### [Task directions]
Every entry in the following listing must be restated word for word, though not its pictures.

### [Supplied material]
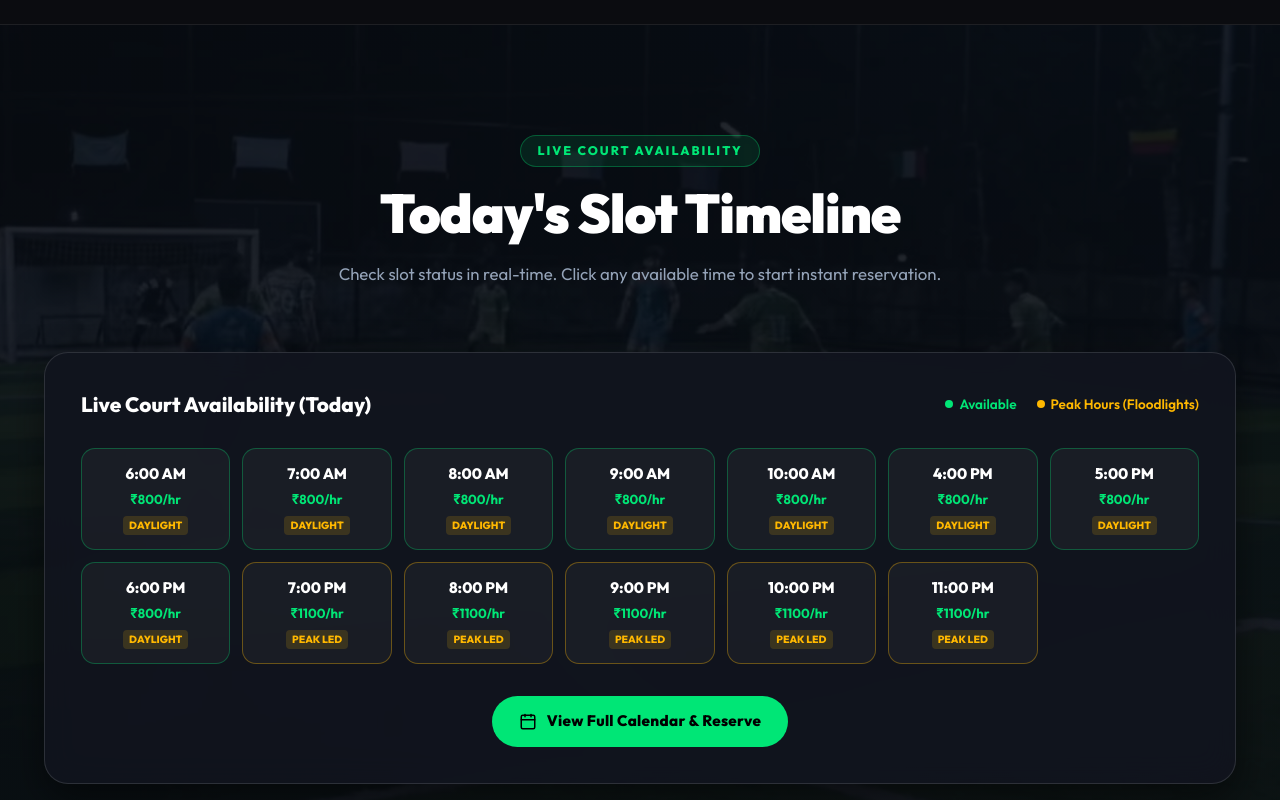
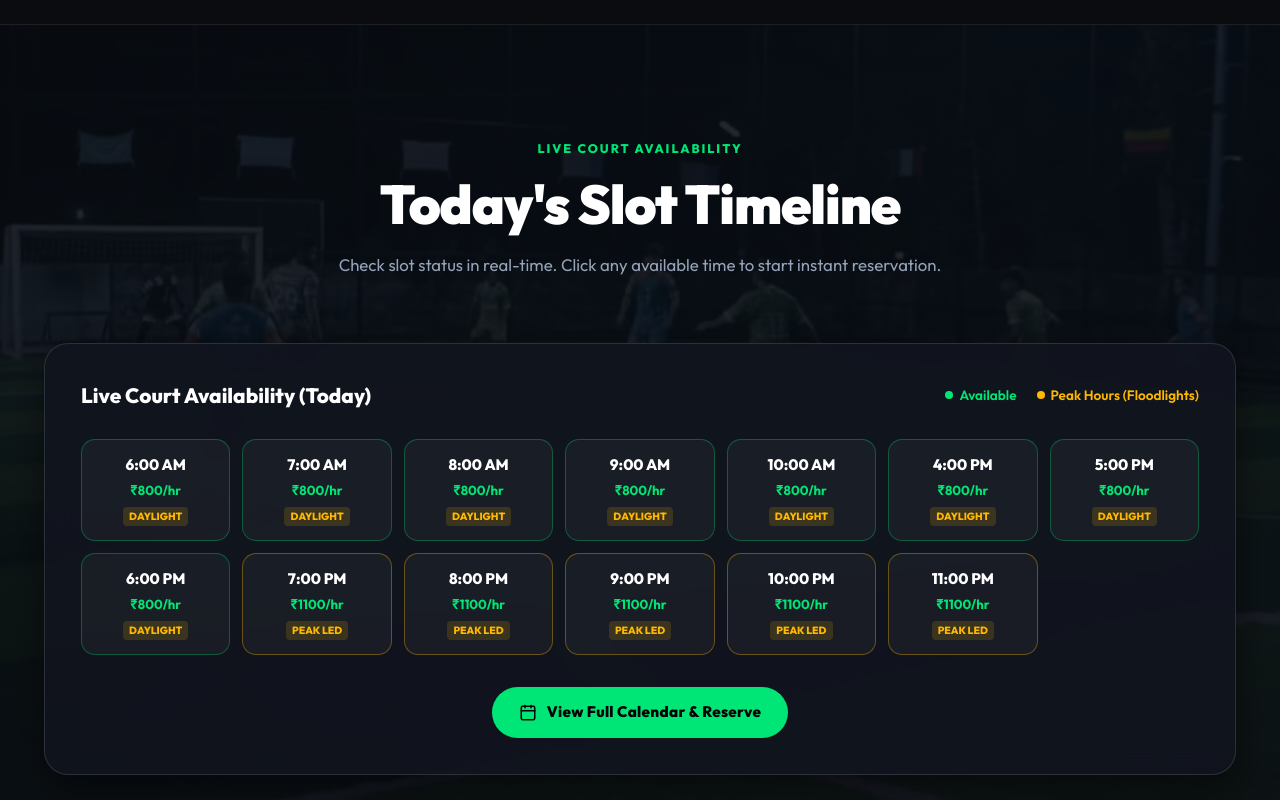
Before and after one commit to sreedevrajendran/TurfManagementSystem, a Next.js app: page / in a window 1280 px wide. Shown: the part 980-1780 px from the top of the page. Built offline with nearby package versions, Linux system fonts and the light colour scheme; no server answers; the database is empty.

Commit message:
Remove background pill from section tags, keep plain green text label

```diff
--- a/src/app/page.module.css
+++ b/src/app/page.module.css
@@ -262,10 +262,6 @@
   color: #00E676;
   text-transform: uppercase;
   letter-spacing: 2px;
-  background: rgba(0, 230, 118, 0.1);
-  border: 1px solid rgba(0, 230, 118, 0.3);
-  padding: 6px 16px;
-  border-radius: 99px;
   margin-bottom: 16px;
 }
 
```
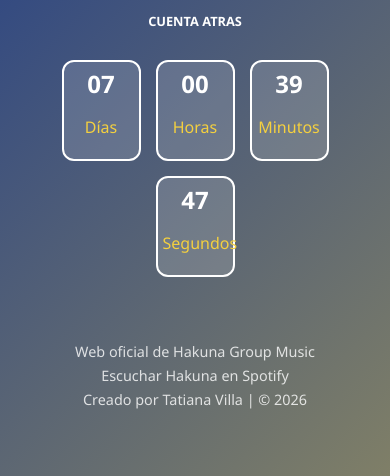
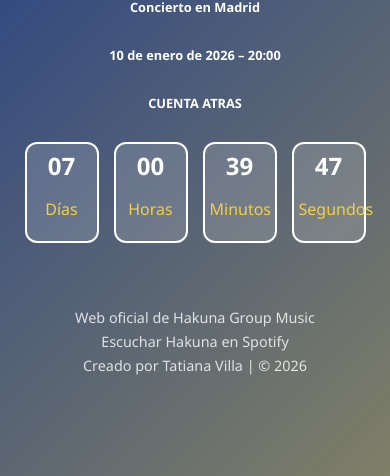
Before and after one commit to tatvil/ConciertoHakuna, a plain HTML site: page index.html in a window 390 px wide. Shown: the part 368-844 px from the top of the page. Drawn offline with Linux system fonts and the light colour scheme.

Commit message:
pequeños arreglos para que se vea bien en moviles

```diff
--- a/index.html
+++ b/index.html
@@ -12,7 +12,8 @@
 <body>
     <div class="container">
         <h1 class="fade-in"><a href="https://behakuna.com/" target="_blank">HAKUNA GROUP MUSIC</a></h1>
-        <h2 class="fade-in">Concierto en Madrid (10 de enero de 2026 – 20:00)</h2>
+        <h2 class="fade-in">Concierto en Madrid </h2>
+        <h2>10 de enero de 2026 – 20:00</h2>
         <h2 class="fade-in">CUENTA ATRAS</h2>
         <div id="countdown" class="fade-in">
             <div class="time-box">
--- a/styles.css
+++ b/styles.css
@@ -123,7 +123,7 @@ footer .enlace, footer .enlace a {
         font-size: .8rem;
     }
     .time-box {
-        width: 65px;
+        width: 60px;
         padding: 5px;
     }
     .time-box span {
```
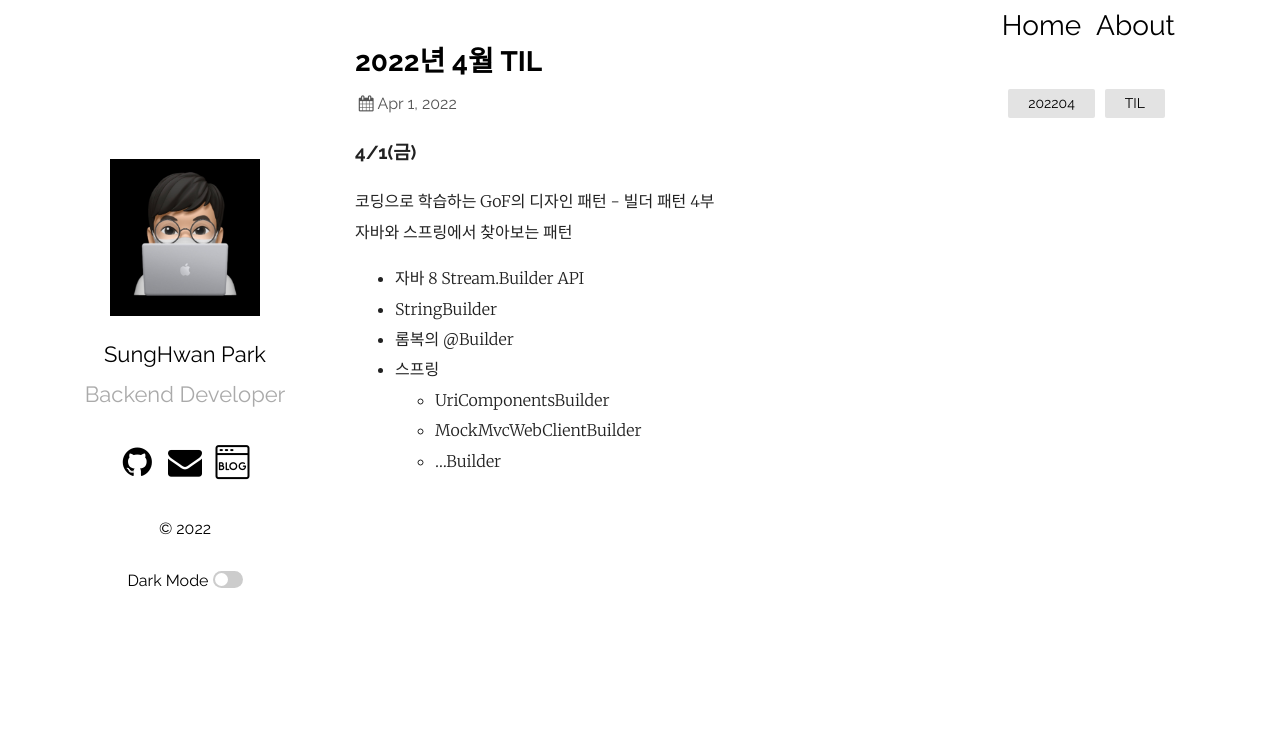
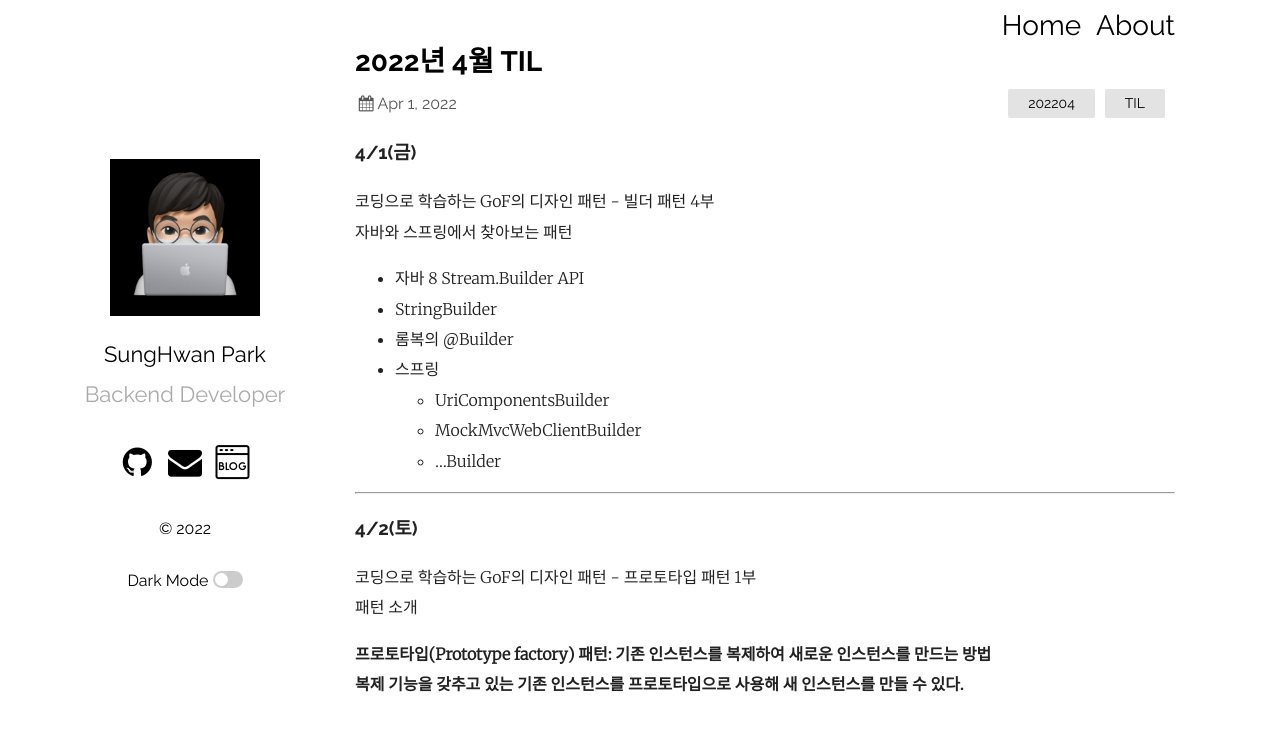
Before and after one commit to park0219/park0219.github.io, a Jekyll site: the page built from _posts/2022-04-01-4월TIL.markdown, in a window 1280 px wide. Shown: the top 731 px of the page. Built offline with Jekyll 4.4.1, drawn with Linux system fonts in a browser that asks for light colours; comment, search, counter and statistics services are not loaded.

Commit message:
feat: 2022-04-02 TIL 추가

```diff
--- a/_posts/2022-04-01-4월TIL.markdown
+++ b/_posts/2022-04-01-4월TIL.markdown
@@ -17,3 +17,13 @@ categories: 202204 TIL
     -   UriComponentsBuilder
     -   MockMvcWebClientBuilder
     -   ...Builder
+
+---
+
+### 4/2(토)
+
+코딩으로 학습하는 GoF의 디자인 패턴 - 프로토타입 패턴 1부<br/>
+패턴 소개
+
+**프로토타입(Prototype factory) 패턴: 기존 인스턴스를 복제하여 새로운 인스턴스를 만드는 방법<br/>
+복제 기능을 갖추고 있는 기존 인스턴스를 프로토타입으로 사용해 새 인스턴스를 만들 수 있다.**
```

### [Response to the task]
Before and after one commit to sreedevrajendran/TurfManagementSystem, a Next.js app: page / in a window 1280 px wide. Shown: the part 980-1780 px from the top of the page. Built offline with nearby package versions, Linux system fonts and the light colour scheme; no server answers; the database is empty.

Commit message:
Remove background pill from section tags, keep plain green text label

```diff
--- a/src/app/page.module.css
+++ b/src/app/page.module.css
@@ -262,10 +262,6 @@
   color: #00E676;
   text-transform: uppercase;
   letter-spacing: 2px;
-  background: rgba(0, 230, 118, 0.1);
-  border: 1px solid rgba(0, 230, 118, 0.3);
-  padding: 6px 16px;
-  border-radius: 99px;
   margin-bottom: 16px;
 }
 
```
Before and after one commit to tatvil/ConciertoHakuna, a plain HTML site: page index.html in a window 390 px wide. Shown: the part 368-844 px from the top of the page. Drawn offline with Linux system fonts and the light colour scheme.

Commit message:
pequeños arreglos para que se vea bien en moviles

```diff
--- a/index.html
+++ b/index.html
@@ -12,7 +12,8 @@
 <body>
     <div class="container">
         <h1 class="fade-in"><a href="https://behakuna.com/" target="_blank">HAKUNA GROUP MUSIC</a></h1>
-        <h2 class="fade-in">Concierto en Madrid (10 de enero de 2026 – 20:00)</h2>
+        <h2 class="fade-in">Concierto en Madrid </h2>
+        <h2>10 de enero de 2026 – 20:00</h2>
         <h2 class="fade-in">CUENTA ATRAS</h2>
         <div id="countdown" class="fade-in">
             <div class="time-box">
--- a/styles.css
+++ b/styles.css
@@ -123,7 +123,7 @@ footer .enlace, footer .enlace a {
         font-size: .8rem;
     }
     .time-box {
-        width: 65px;
+        width: 60px;
         padding: 5px;
     }
     .time-box span {
```
Before and after one commit to park0219/park0219.github.io, a Jekyll site: the page built from _posts/2022-04-01-4월TIL.markdown, in a window 1280 px wide. Shown: the top 731 px of the page. Built offline with Jekyll 4.4.1, drawn with Linux system fonts in a browser that asks for light colours; comment, search, counter and statistics services are not loaded.

Commit message:
feat: 2022-04-02 TIL 추가

```diff
--- a/_posts/2022-04-01-4월TIL.markdown
+++ b/_posts/2022-04-01-4월TIL.markdown
@@ -17,3 +17,13 @@ categories: 202204 TIL
     -   UriComponentsBuilder
     -   MockMvcWebClientBuilder
     -   ...Builder
+
+---
+
+### 4/2(토)
+
+코딩으로 학습하는 GoF의 디자인 패턴 - 프로토타입 패턴 1부<br/>
+패턴 소개
+
+**프로토타입(Prototype factory) 패턴: 기존 인스턴스를 복제하여 새로운 인스턴스를 만드는 방법<br/>
+복제 기능을 갖추고 있는 기존 인스턴스를 프로토타입으로 사용해 새 인스턴스를 만들 수 있다.**
```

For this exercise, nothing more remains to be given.